Strokes are one of the more frightening health conditions that can be experienced by residents of Glendale and elsewhere due to the effects being different for everyone, including significant mental or physical changes.
Some people who have suffered strokes may be able to receive home healthcare afterward, others may need to relocate to an advanced care facility. Or in some cases, they may recover some of their lost abilities over time and be able to change their living or care situation.
The team at Accredited Home Care is able to provide assistance to clients who have experienced recent or older strokes, including letting them and their loved ones know about different resources in our community, such as specialists and support groups. A variety of therapists are also available.
This is also a perfect time to learn more: May is considered National Stroke Awareness Month, an opportunity to remind people about the risk factors that can cause a stroke; what signs to watch for or notice when one might be taking place; and what to do afterward.
Risk factors can include chronic alcohol use and cigarette smoking, high blood pressure, stress, poor diet, and poor exercise.
The month is also a chance to learn how common strokes can be: about 800,000 people have them in the U.S. each year, which breaks down to 65,000 a month or one every 40 seconds. The Centers for Disease Control say about 140,000 of these are fatal, and others can cause partial or permanent disability.
Many people who have them said they haven’t noticed any warning signs ahead of time. This makes it even more important to pay attention to all risk factors and take steps to try to minimize them, which could lower the overall chances of having a stroke.
What happens in a stroke
Though strokes can have different effects on the brain and the body, the general process is the same: a disruption in blood supply to the brain. This usually starts with blockage of at least one artery and can happen quickly. More damage to the brain can take place if a blocked artery bursts.
Any age, gender, and race can have strokes, but they are more common for age 65 and over. As many as 15 percent of them are sustained by children or younger people.
People who are already aware that a stroke could happen to them should make sure others around them can help identify what’s going on.
Symptoms can include sudden numbness, problems speaking or understanding, a strong headache or general confusion.

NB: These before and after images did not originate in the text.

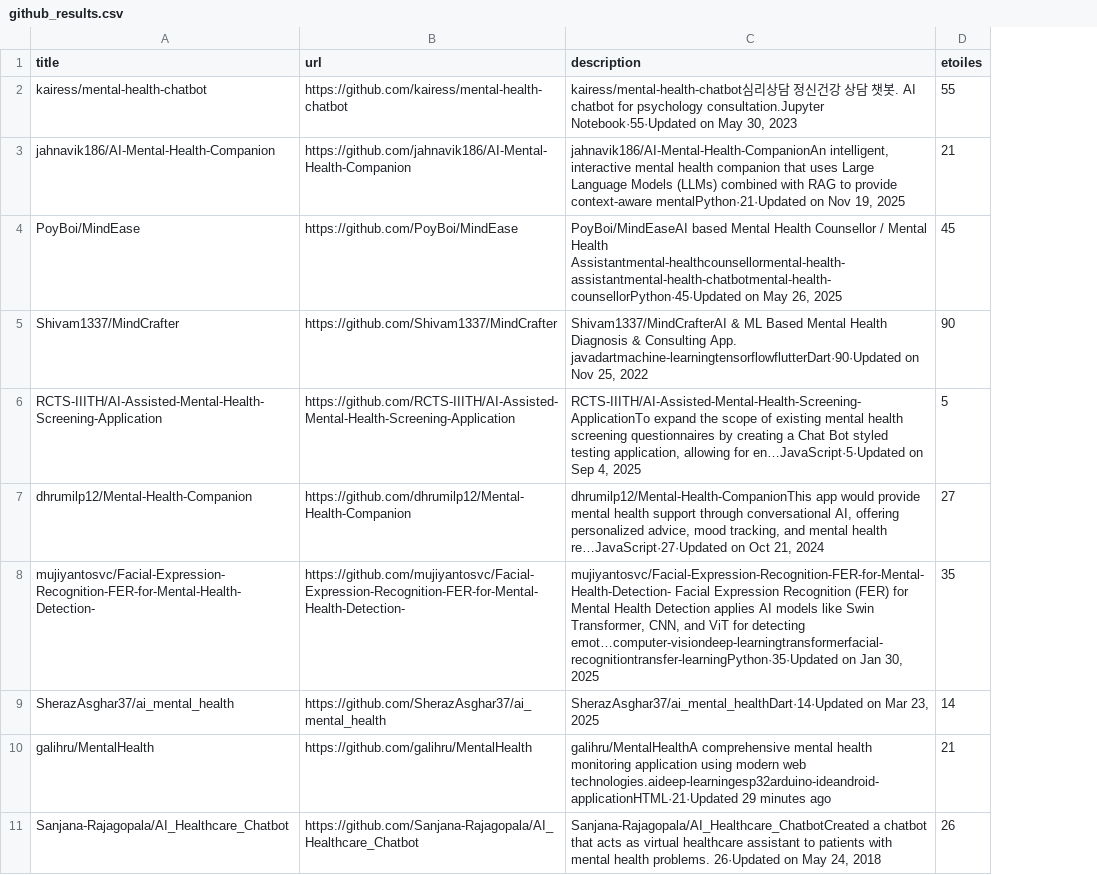
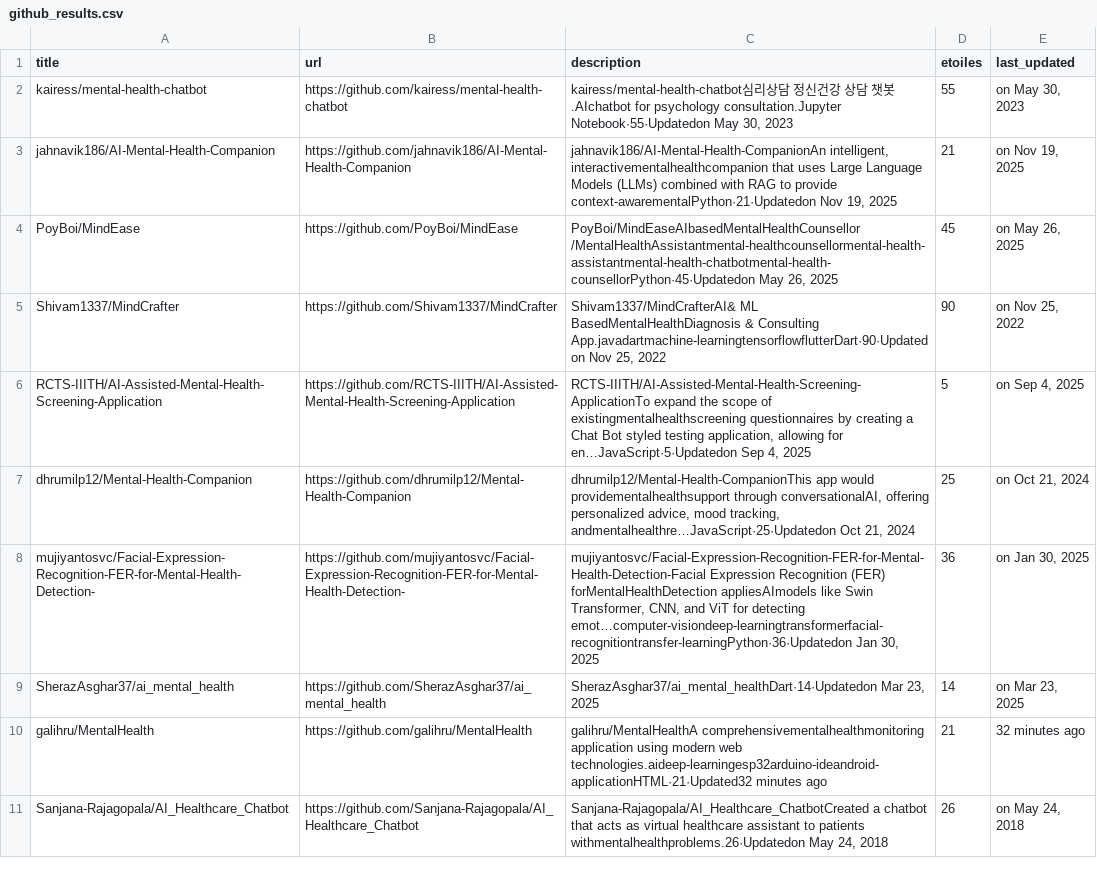
Before and after one commit to rania2121/Lab1_BI-A, a CSV file: github_results.csv, drawn as a sheet; the diff names each change by its address in the sheet, - before the commit and + after, or states it on an @@ line.

```diff
--- a/github_results.csv
+++ b/github_results.csv
+column E (last_updated), rows 2-11: on May 30, 2023 | on Nov 19, 2025 | on May 26, 2025 | on Nov 25, 2022 | on Sep 4, 2025 | on Oct 21, 2024 | on Jan 30, 2025 | on Mar 23, 2025 | 32 minutes ago | on May 24, 2018
-C2 (description): …챗봇. AI chatbot for psychology consultation.Jupyter Notebook·55·Updated on May 30,…
+C2 (description): …챗봇.AIchatbot for psychology consultation.Jupyter Notebook·55·Updatedon May 30,…
-C3 (description): jahnavik186/AI-Mental-Health-CompanionAn intelligent, interactive mental health companion that uses Large Language Models (LLMs) combined with RAG to provide context-aware mentalPython·21·Updated on Nov 19,…
+C3 (description): jahnavik186/AI-Mental-Health-CompanionAn intelligent, interactivementalhealthcompanion that uses Large Language Models (LLMs) combined with RAG to provide context-awarementalPython·21·Updatedon Nov 19,…
-C4 (description): PoyBoi/MindEaseAI based Mental Health Counsellor / Mental Health Assistantmental-healthcounsellormental-health-assistantmental-health-chatbotmental-health-counsellorPython·45·Updated on May 26,…
+C4 (description): PoyBoi/MindEaseAIbasedMentalHealthCounsellor /MentalHealthAssistantmental-healthcounsellormental-health-assistantmental-health-chatbotmental-health-counsellorPython·45·Updatedon May 26,…
-C5 (description): Shivam1337/MindCrafterAI & ML Based Mental Health Diagnosis & Consulting App. javadartmachine-learningtensorflowflutterDart·90·Updated on Nov 25,…
+C5 (description): Shivam1337/MindCrafterAI& ML BasedMentalHealthDiagnosis & Consulting App.javadartmachine-learningtensorflowflutterDart·90·Updatedon Nov 25,…
-C6 (description): …scope of existing mental health screening questionnaires by creating a Chat Bot styled testing application, allowing for en…JavaScript·5·Updated on Sep 4,…
+C6 (description): …scope of existingmentalhealthscreening questionnaires by creating a Chat Bot styled testing application, allowing for en…JavaScript·5·Updatedon Sep 4,…
-C7 (description): …app would provide mental health support through conversational AI, offering personalized advice, mood tracking, and mental health re…JavaScript·27·Updated on Oct 21,…
+C7 (description): …app would providementalhealthsupport through conversationalAI, offering personalized advice, mood tracking, andmentalhealthre…JavaScript·25·Updatedon Oct 21,…
-D7 (etoiles): 27
+D7 (etoiles): 25
-C8 (description): mujiyantosvc/Facial-Expression-Recognition-FER-for-Mental-Health-Detection- Facial Expression Recognition (FER) for Mental Health Detection applies AI models like Swin Transformer, CNN, and ViT for detecting emot…computer-visiondeep-learningtransformerfacial-recognitiontransfer-learningPython·35·Updated on Jan 30,…
+C8 (description): mujiyantosvc/Facial-Expression-Recognition-FER-for-Mental-Health-Detection-Facial Expression Recognition (FER) forMentalHealthDetection appliesAImodels like Swin Transformer, CNN, and ViT for detecting emot…computer-visiondeep-learningtransformerfacial-recognitiontransfer-learningPython·36·Updatedon Jan 30,…
-D8 (etoiles): 35
+D8 (etoiles): 36
-C9 (description): SherazAsghar37/ai_mental_healthDart·14·Updated on Mar 23,…
+C9 (description): SherazAsghar37/ai_mental_healthDart·14·Updatedon Mar 23,…
-C10 (description): galihru/MentalHealthA comprehensive mental health monitoring application using modern web technologies.aideep-learningesp32arduino-ideandroid-applicationHTML·21·Updated 29 minutes ago
+C10 (description): galihru/MentalHealthA comprehensivementalhealthmonitoring application using modern web technologies.aideep-learningesp32arduino-ideandroid-applicationHTML·21·Updated32 minutes ago
-C11 (description): …to patients with mental health problems. 26·Updated on May 24,…
+C11 (description): …to patients withmentalhealthproblems.26·Updatedon May 24,…
```
Also changed, not shown: 14 other files.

This includes being familiar with the FAST program, which is a current evaluation that just about everyone can recognize, rather than only medical professionals.
FAST stands for:
- Face, which can include looking at someone’s smile to see if the person’s head or face has been affected by a stroke, such as drooping.
- Arms: can they raise both arms at the same time? Or does only one arm rise and the other arm doesn’t lift, or begins to drift
- Speech: If someone no longer can speak clearly, their speech is muffled, slurred or distorted, they forget some words or actions or unable to repeat a recently learned sentence.
- Time: If a stroke is truly taking place, people should get professional help quickly. In some stroke cases, the sooner assistance is provided, the less damage to the brain takes place.
The result of a stroke can vary depending on what part of the brain loses blood flow and how much damage is sustained.
Sometimes the damage is permanent, sometimes lost abilities can return or be regained with certain types of therapy.
Strokes can affect or impact:
- walking and balance
- paralysis on the entire right or left sides of the body
- speech or memory
- mental health
Once treatment is taking place, hospital staff will determine the type of stroke and what kind of damage took place. If there is an immediate emergency, it may require surgery to restore blood flow or repair any ruptures.
After the immediate crisis passes, a doctor may perform various mental or physical tests to compare abilities before and after the stroke.
Then, a primary provider may recommend certain types of therapy, whether it’s physical therapy to rebuild or restore motion or muscle loss, or occupational therapy, which can help someone learn or relearn skills that can be used to get around their home or perhaps return to work.
Damage in the brain can also lead to different behaviors, ranging from everything being slower to someone being more impulsive than prior to their stroke.
Dealing with life after a stroke may increase fatigue, problems with coordination and general soreness as the body gets used to different muscles being used or different parts of the brain adapting.
Plus, living with the reality of these new changes can also cause stroke sufferers to feel depressed, scared, anxious and confused. Or, in some cases, the brain damage may tell them everything is fine so they won’t know why their bodies aren’t doing what it wants them to, such as moving a now-paralyzed limb.
Overall, strokes can be devastating, but there are rehabilitation options for those who experience them.